*** The records Section Begins ***

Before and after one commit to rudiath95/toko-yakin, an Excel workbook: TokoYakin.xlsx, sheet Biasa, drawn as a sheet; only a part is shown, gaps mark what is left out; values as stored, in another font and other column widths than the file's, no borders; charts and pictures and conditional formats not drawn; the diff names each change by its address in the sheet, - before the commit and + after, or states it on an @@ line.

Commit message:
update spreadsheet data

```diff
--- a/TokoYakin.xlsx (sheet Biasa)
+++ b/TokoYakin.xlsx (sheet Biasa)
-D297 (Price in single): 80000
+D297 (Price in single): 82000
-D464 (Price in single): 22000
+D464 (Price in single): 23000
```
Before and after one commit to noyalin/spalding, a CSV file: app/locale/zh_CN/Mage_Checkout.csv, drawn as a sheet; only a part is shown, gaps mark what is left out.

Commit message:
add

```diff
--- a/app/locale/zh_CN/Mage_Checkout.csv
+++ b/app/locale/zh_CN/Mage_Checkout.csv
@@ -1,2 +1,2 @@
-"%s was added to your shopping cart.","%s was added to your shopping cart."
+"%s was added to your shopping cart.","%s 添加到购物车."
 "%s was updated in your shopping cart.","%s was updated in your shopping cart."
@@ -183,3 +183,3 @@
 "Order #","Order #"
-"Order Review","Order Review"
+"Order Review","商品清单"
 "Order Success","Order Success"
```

*** The records Section Ends ***

Work request
Take the entries above and return all of them exactly.

Answer for this exercise
Before and after one commit to rudiath95/toko-yakin, an Excel workbook: TokoYakin.xlsx, sheet Biasa, drawn as a sheet; only a part is shown, gaps mark what is left out; values as stored, in another font and other column widths than the file's, no borders; charts and pictures and conditional formats not drawn; the diff names each change by its address in the sheet, - before the commit and + after, or states it on an @@ line.

Commit message:
update spreadsheet data

```diff
--- a/TokoYakin.xlsx (sheet Biasa)
+++ b/TokoYakin.xlsx (sheet Biasa)
-D297 (Price in single): 80000
+D297 (Price in single): 82000
-D464 (Price in single): 22000
+D464 (Price in single): 23000
```
Before and after one commit to noyalin/spalding, a CSV file: app/locale/zh_CN/Mage_Checkout.csv, drawn as a sheet; only a part is shown, gaps mark what is left out.

Commit message:
add

```diff
--- a/app/locale/zh_CN/Mage_Checkout.csv
+++ b/app/locale/zh_CN/Mage_Checkout.csv
@@ -1,2 +1,2 @@
-"%s was added to your shopping cart.","%s was added to your shopping cart."
+"%s was added to your shopping cart.","%s 添加到购物车."
 "%s was updated in your shopping cart.","%s was updated in your shopping cart."
@@ -183,3 +183,3 @@
 "Order #","Order #"
-"Order Review","Order Review"
+"Order Review","商品清单"
 "Order Success","Order Success"
```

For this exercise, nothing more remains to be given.